State of N.L.’s highways is shocking
On Sunday June 3 my wife and I drove from Eastport to Port Aux Basques after a family visit to eastern Newfoundland.
The snow between Gander and Springdale was a surprise. But it wasn’t nearly the problem that the condition of the pavement was in that area. It made last Sunday’s drive one of the scariest of my life.
The section of highway between Gander and Springdale is in the most dangerous condition of any I’ve encountered in more that 50 years of driving on four continents (including some hairy driving in Kazakstan!).
Standing water resulting from poorly maintained, rutted, driving surfaces made it impossible to avoid hydroplaning at anything over 60 to 70 kms/hr. That’s something Newfoundland’s professional engineers surely would not certify as being fit for purpose and not an acceptable standard of highway safety anywhere, but especially not a class one highway that is a lifeline for Newfoundlanders and visitors alike.
I managed to keep control of my car by driving on the ridges between the ruts. But in doing so I met oncoming traffic doing exactly the same thing. The wall of water thrown up in both directions meant heart-stopping zero visibility and loss of steering when meeting any traffic.
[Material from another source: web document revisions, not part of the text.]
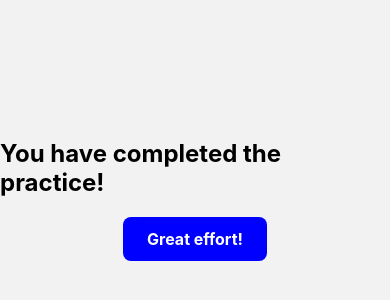
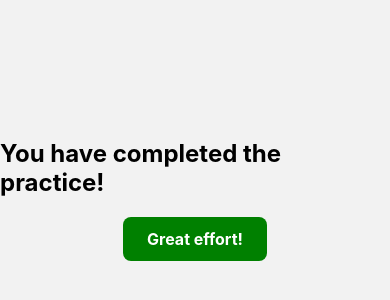
Before and after one commit to nus-zen/zen-app, a React Native app: screen /PracticeRatingScreen in a window 390 px wide. Shown: the part 222-522 px from the top of the page. Built offline with nearby package versions, Linux system fonts and the light colour scheme.

Commit message:
fix bugs

```diff
--- a/screens/practices/PracticeHome.js
+++ b/screens/practices/PracticeHome.js
@@ -1,4 +1,4 @@
-import { View, Text, StyleSheet, ScrollView, Button } from "react-native";
+import { View, StyleSheet, Button } from "react-native";
 import PracticeRow from "../../components/PracticeRow";
 import MotivationalQuote from "../../components/MotivationalQuote";
 import { PracticeHomeScreenData } from "../../data/PracticeHomeScreenData";
@@ -42,7 +42,7 @@ export default function PracticeHome({ navigation }) {
   return (
     <View style={styles.rootContainer}>
       <MotivationalQuote />
-      <ScrollView>
+
         <PracticeRow title="Practices" cardsData={HOME_PAGE_DATA.slice(0, 2)} />
 
         <PracticeRow title="Zen Box" cardsData={HOME_PAGE_DATA.slice(2, 5)} />
@@ -51,7 +51,6 @@ export default function PracticeHome({ navigation }) {
           title="Show Bottom Sheet"
           onPress={() => setBottomSheetVisible(true)}
         />
-      </ScrollView>
       <PracticeModal
         isVisible={bottomSheetVisible}
         onClose={closeBottomSheet}
--- a/screens/practices/PracticeRatingScreen.js
+++ b/screens/practices/PracticeRatingScreen.js
@@ -63,7 +63,7 @@ const styles = StyleSheet.create({
     marginBottom: 20,
   },
   button: {
-    backgroundColor: "blue",
+    backgroundColor: "green",
     paddingVertical: 12,
     paddingHorizontal: 24,
     borderRadius: 8,
```
Also changed, not shown: package.json (+7 -7 lines), 2 other files (tests, documents, lock files or other folders).
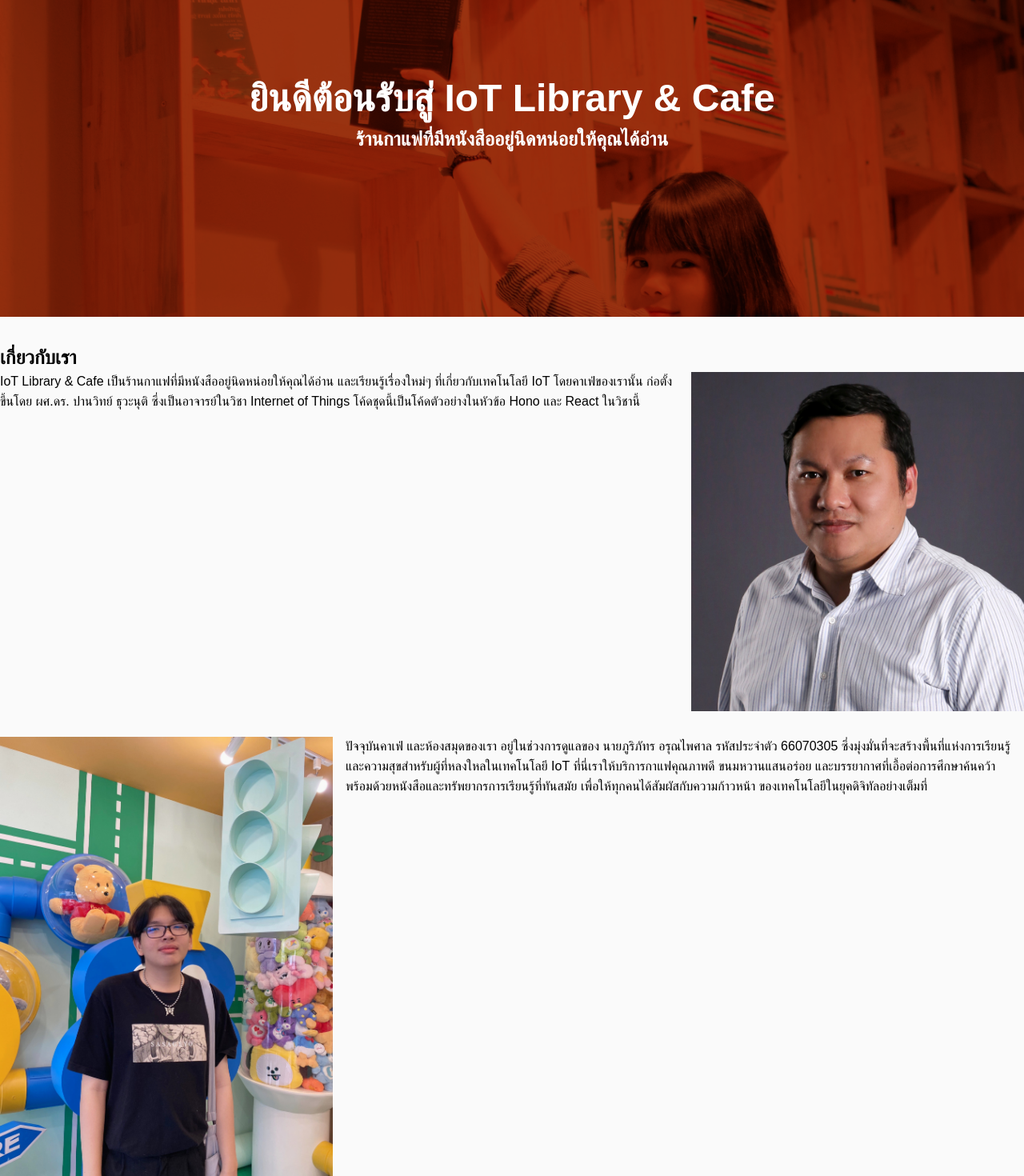
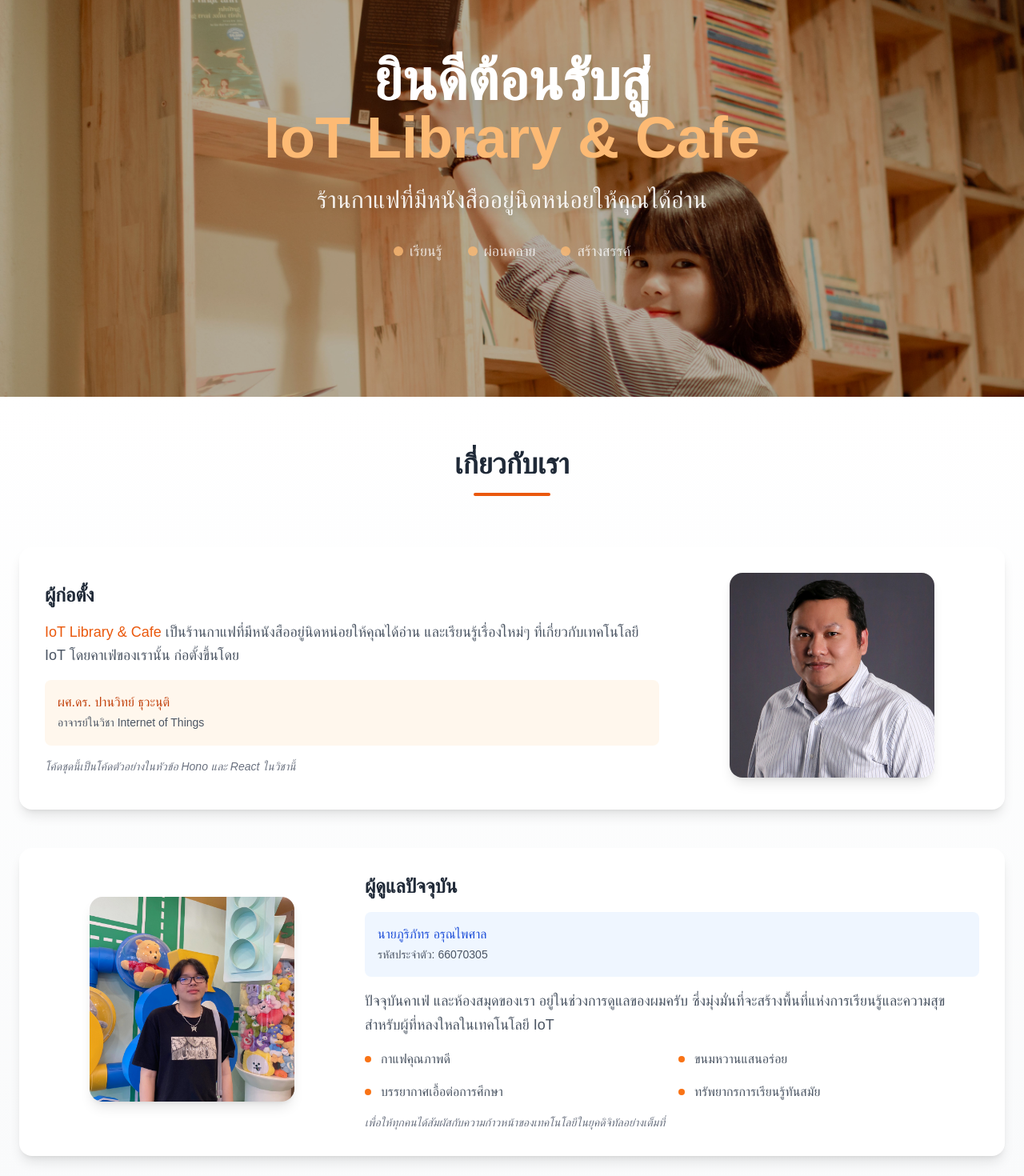
Before and after one commit to NonsanXX/iot-68, a React (Vite) app in the folder wk2_assgn/client/: page / in a window 1280 px wide. Shown: the part 160-1630 px from the top of the page at 80% size. Built offline with nearby package versions, Linux system fonts and the light colour scheme; no server answers.

Commit message:
feat: enhance HomePage layout and content with improved styling and additional sections

```diff
--- a/wk2_assgn/client/src/pages/index.tsx
+++ b/wk2_assgn/client/src/pages/index.tsx
@@ -8,48 +8,143 @@
   return (
     <Layout>
       <section
-        className="h-[500px] w-full text-white bg-orange-800 bg-cover bg-blend-multiply flex flex-col justify-center items-center px-4 text-center"
+        className="h-[600px] w-full text-white bg-gradient-to-br from-orange-800 via-orange-700 to-orange-900 bg-cover bg-blend-multiply flex flex-col justify-center items-center px-4 text-center relative overflow-hidden"
         style={{
           backgroundImage: `url(${cafeBackgroundImage})`,
         }}
       >
-        <h1 className="text-5xl mb-2">ยินดีต้อนรับสู่ IoT Library & Cafe</h1>
-        <h2>ร้านกาแฟที่มีหนังสืออยู่นิดหน่อยให้คุณได้อ่าน</h2>
-      </section>
-
-      <section className="container mx-auto py-8">
-        <h1>เกี่ยวกับเรา</h1>
-
-        <div className="grid grid-cols-3 gap-4">
-          <p className="text-left col-span-2">
-            IoT Library & Cafe เป็นร้านกาแฟที่มีหนังสืออยู่นิดหน่อยให้คุณได้อ่าน
-            และเรียนรู้เรื่องใหม่ๆ ที่เกี่ยวกับเทคโนโลยี IoT โดยคาเฟ่ของเรานั้น ก่อตั้งขึ้นโดย
-            ผศ.ดร. ปานวิทย์ ธุวะนุติ ซึ่งเป็นอาจารย์ในวิชา Internet of Things
-            โค้ดชุดนี้เป็นโค้ดตัวอย่างในหัวข้อ Hono และ React ในวิชานี้
-          </p>
-
-          <div>
-            <img src={ajPanwitImage} alt="Panwit Tuwanut" className="h-full w-full object-cover" />
+        <div className="absolute inset-0 bg-black/30"></div>
+        <div className="relative z-10 max-w-4xl mx-auto">
+          <h1 className="text-6xl md:text-7xl font-bold mb-6 drop-shadow-2xl animate-fade-in">
+            ยินดีต้อนรับสู่ <br />
+            <span className="text-orange-300">IoT Library & Cafe</span>
+          </h1>
+          <h2 className="text-2xl md:text-3xl font-light opacity-90 drop-shadow-lg mb-8">
+            ร้านกาแฟที่มีหนังสืออยู่นิดหน่อยให้คุณได้อ่าน
+          </h2>
+          <div className="flex justify-center space-x-8 text-lg opacity-80">
+            <div className="flex items-center space-x-2">
+              <div className="w-3 h-3 bg-orange-300 rounded-full"></div>
+              <span>เรียนรู้</span>
+            </div>
+            <div className="flex items-center space-x-2">
+              <div className="w-3 h-3 bg-orange-300 rounded-full"></div>
+              <span>ผ่อนคลาย</span>
+            </div>
+            <div className="flex items-center space-x-2">
+              <div className="w-3 h-3 bg-orange-300 rounded-full"></div>
+              <span>สร้างสรรค์</span>
+            </div>
           </div>
         </div>
 
-        <div className="grid grid-cols-3 gap-4 mt-8">
-          <div>
-            <img src={meImage} alt="Your Photo" className="h-full w-full object-cover" />
+        {/* Decorative elements */}
+        <div className="absolute top-10 left-10 w-20 h-20 border-2 border-white/20 rounded-full"></div>
+        <div className="absolute bottom-10 right-10 w-16 h-16 border-2 border-orange-300/30 rounded-full"></div>
+        <div className="absolute top-1/2 left-5 w-12 h-12 border border-white/10 rotate-45"></div>
+      </section>
+
+      <section className="bg-gradient-to-b from-white to-gray-50 py-16">
+        <div className="container mx-auto px-6">
+          <div className="text-center mb-16">
+            <h1 className="text-4xl font-bold text-gray-800 mb-4">เกี่ยวกับเรา</h1>
+            <div className="w-24 h-1 bg-orange-600 mx-auto rounded-full"></div>
           </div>
 
-          <p className="text-left col-span-2">
-            ปัจจุบันคาเฟ่ และห้องสมุดของเรา อยู่ในช่วงการดูแลของ นายภูริภัทร อรุณไพศาล รหัสประจำตัว 66070305
-            ซึ่งมุ่งมั่นที่จะสร้างพื้นที่แห่งการเรียนรู้และความสุขสำหรับผู้ที่หลงใหลในเทคโนโลยี IoT
-            ที่นี่เราให้บริการกาแฟคุณภาพดี ขนมหวานแสนอร่อย และบรรยากาศที่เอื้อต่อการศึกษาค้นคว้า
-            พร้อมด้วยหนังสือและทรัพยากรการเรียนรู้ที่ทันสมัย เพื่อให้ทุกคนได้สัมผัสกับความก้าวหน้า
-            ของเทคโนโลยีในยุคดิจิทัลอย่างเต็มที่
-          </p>
+          {/* Founder Section */}
+          <div className="bg-white rounded-2xl shadow-lg p-8 mb-12 hover:shadow-xl transition-shadow duration-300">
+            <div className="grid grid-cols-1 lg:grid-cols-3 gap-8 items-center">
+              <div className="lg:col-span-2 space-y-4">
+                <h2 className="text-2xl font-semibold text-gray-800 mb-4">ผู้ก่อตั้ง</h2>
+                <p className="text-gray-600 leading-relaxed text-lg">
+                  <span className="text-orange-600 font-medium">IoT Library & Cafe</span> เป็นร้านกาแฟที่มีหนังสืออยู่นิดหน่อยให้คุณได้อ่าน
+                  และเรียนรู้เรื่องใหม่ๆ ที่เกี่ยวกับเทคโนโลยี IoT โดยคาเฟ่ของเรานั้น ก่อตั้งขึ้นโดย
+                </p>
+                <div className="bg-orange-50 p-4 rounded-lg border-l-4 border-orange-600">
+                  <p className="text-gray-700 font-medium">
+                    <span className="text-orange-700">ผศ.ดร. ปานวิทย์ ธุวะนุติ</span><br />
+                    <span className="text-sm text-gray-600">อาจารย์ในวิชา Internet of Things</span>
+                  </p>
+                </div>
+                <p className="text-gray-500 text-sm italic">
+                  โค้ดชุดนี้เป็นโค้ดตัวอย่างในหัวข้อ Hono และ React ในวิชานี้
+                </p>
+              </div>
+
+              <div className="flex justify-center">
+                <div className="relative">
+                  <img
+                    src={ajPanwitImage}
+                    alt="Panwit Tuwanut"
+                    className="w-64 h-64 object-cover rounded-2xl shadow-lg hover:scale-105 transition-transform duration-300"
+                  />
+
+                </div>
+              </div>
+            </div>
+          </div>
+
+          {/* Current Manager Section */}
+          <div className="bg-white rounded-2xl shadow-lg p-8 hover:shadow-xl transition-shadow duration-300">
+            <div className="grid grid-cols-1 lg:grid-cols-3 gap-8 items-center">
+              <div className="flex justify-center lg:order-1">
+                <div className="relative">
+                  <img
+                    src={meImage}
+                    alt="Phuriphat Arunpaisan"
+                    className="w-64 h-64 object-cover rounded-2xl shadow-lg hover:scale-105 transition-transform duration-300"
+                  />
+                </div>
+              </div>
+
+              <div className="lg:col-span-2 lg:order-2 space-y-4">
+                <h2 className="text-2xl font-semibold text-gray-800 mb-4">ผู้ดูแลปัจจุบัน</h2>
+                <div className="bg-blue-50 p-4 rounded-lg border-l-4 border-blue-600 mb-4">
+                  <p className="text-gray-700 font-medium">
+                    <span className="text-blue-700">นายภูริภัทร อรุณไพศาล</span><br />
+                    <span className="text-sm text-gray-600">รหัสประจำตัว: 66070305</span>
+                  </p>
+                </div>
+                <p className="text-gray-600 leading-relaxed text-lg">
+                  ปัจจุบันคาเฟ่ และห้องสมุดของเรา อยู่ในช่วงการดูแลของผมครับ
+                  ซึ่งมุ่งมั่นที่จะสร้างพื้นที่แห่งการเรียนรู้และความสุขสำหรับผู้ที่หลงใหลในเทคโนโลยี IoT
+                </p>
+                <div className="grid grid-cols-1 md:grid-cols-2 gap-4 mt-6">
+                  <div className="flex items-center space-x-3 text-gray-600">
+                    <div className="w-2 h-2 bg-orange-500 rounded-full"></div>
+                    <span>กาแฟคุณภาพดี</span>
+                  </div>
+                  <div className="flex items-center space-x-3 text-gray-600">
+                    <div className="w-2 h-2 bg-orange-500 rounded-full"></div>
+                    <span>ขนมหวานแสนอร่อย</span>
+                  </div>
+                  <div className="flex items-center space-x-3 text-gray-600">
+                    <div className="w-2 h-2 bg-orange-500 rounded-full"></div>
+                    <span>บรรยากาศเอื้อต่อการศึกษา</span>
+                  </div>
+                  <div className="flex items-center space-x-3 text-gray-600">
+                    <div className="w-2 h-2 bg-orange-500 rounded-full"></div>
+                    <span>ทรัพยากรการเรียนรู้ทันสมัย</span>
+                  </div>
+                </div>
+                <p className="text-gray-500 text-sm italic mt-4">
+                  เพื่อให้ทุกคนได้สัมผัสกับความก้าวหน้าของเทคโนโลยีในยุคดิจิทัลอย่างเต็มที่
+                </p>
+              </div>
+            </div>
+          </div>
         </div>
       </section>
 
-      <section className="w-full flex justify-center">
-        <img src={coffeeImage} alt="Coffee" className="w-full" />
+      <section className="relative overflow-hidden">
+        <div className="absolute inset-0 bg-gradient-to-r from-orange-900/20 to-orange-800/40"></div>
+        <img src={coffeeImage} alt="Coffee" className="w-full h-96 object-cover" />
+        <div className="absolute inset-0 flex items-center justify-center">
+          <div className="text-center text-white">
+            <h2 className="text-4xl font-bold mb-4 drop-shadow-lg">เยี่ยมชมเราได้ทุกวัน</h2>
+            <p className="text-xl opacity-90 drop-shadow-md">สัมผัสประสบการณ์การเรียนรู้ใหม่ๆ ไปกับเรา</p>
+          </div>
+        </div>
       </section>
     </Layout>
   );
```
I realize that maintaining public infrastructure is costly and Newfoundland is struggling to address a burdensome debt. But there can be no greater failure of any government than to let a real public safety hazard, as severe as the one posed by the condition of the TCH, persist over such a long period (I had a similar experience eight years ago when I last drove across the Island).
Not only has the government not kept up maintenance, there are no warning signs in the worst areas and sections of highway. In their current state of disrepair these should be closed when there is any significant water on the road.
N.L. has great tourism ads. I’m homesick each time I see one. But after that harrowing drive, I know that I can choose to stay away until the problem is fixed. But what about my granddaughter, her parents and their family and friends who have to cope routinely with unreasonably dangerous driving conditions? What about the countless tourists who assume wrongly that driving here is without any extraordinary risk?
Government has a responsibility to protect us and it is failing to do that. So Newfoundlanders and visitors alike have a right to know when the highway will be made safe for public use.
Transportation Minister Steve Minister Crocker and the premier should get it fixed before more lives are lost and Newfoundland and Labrador gains a reputation that’s not in keeping with its image as a great place in which to live, do business or visit.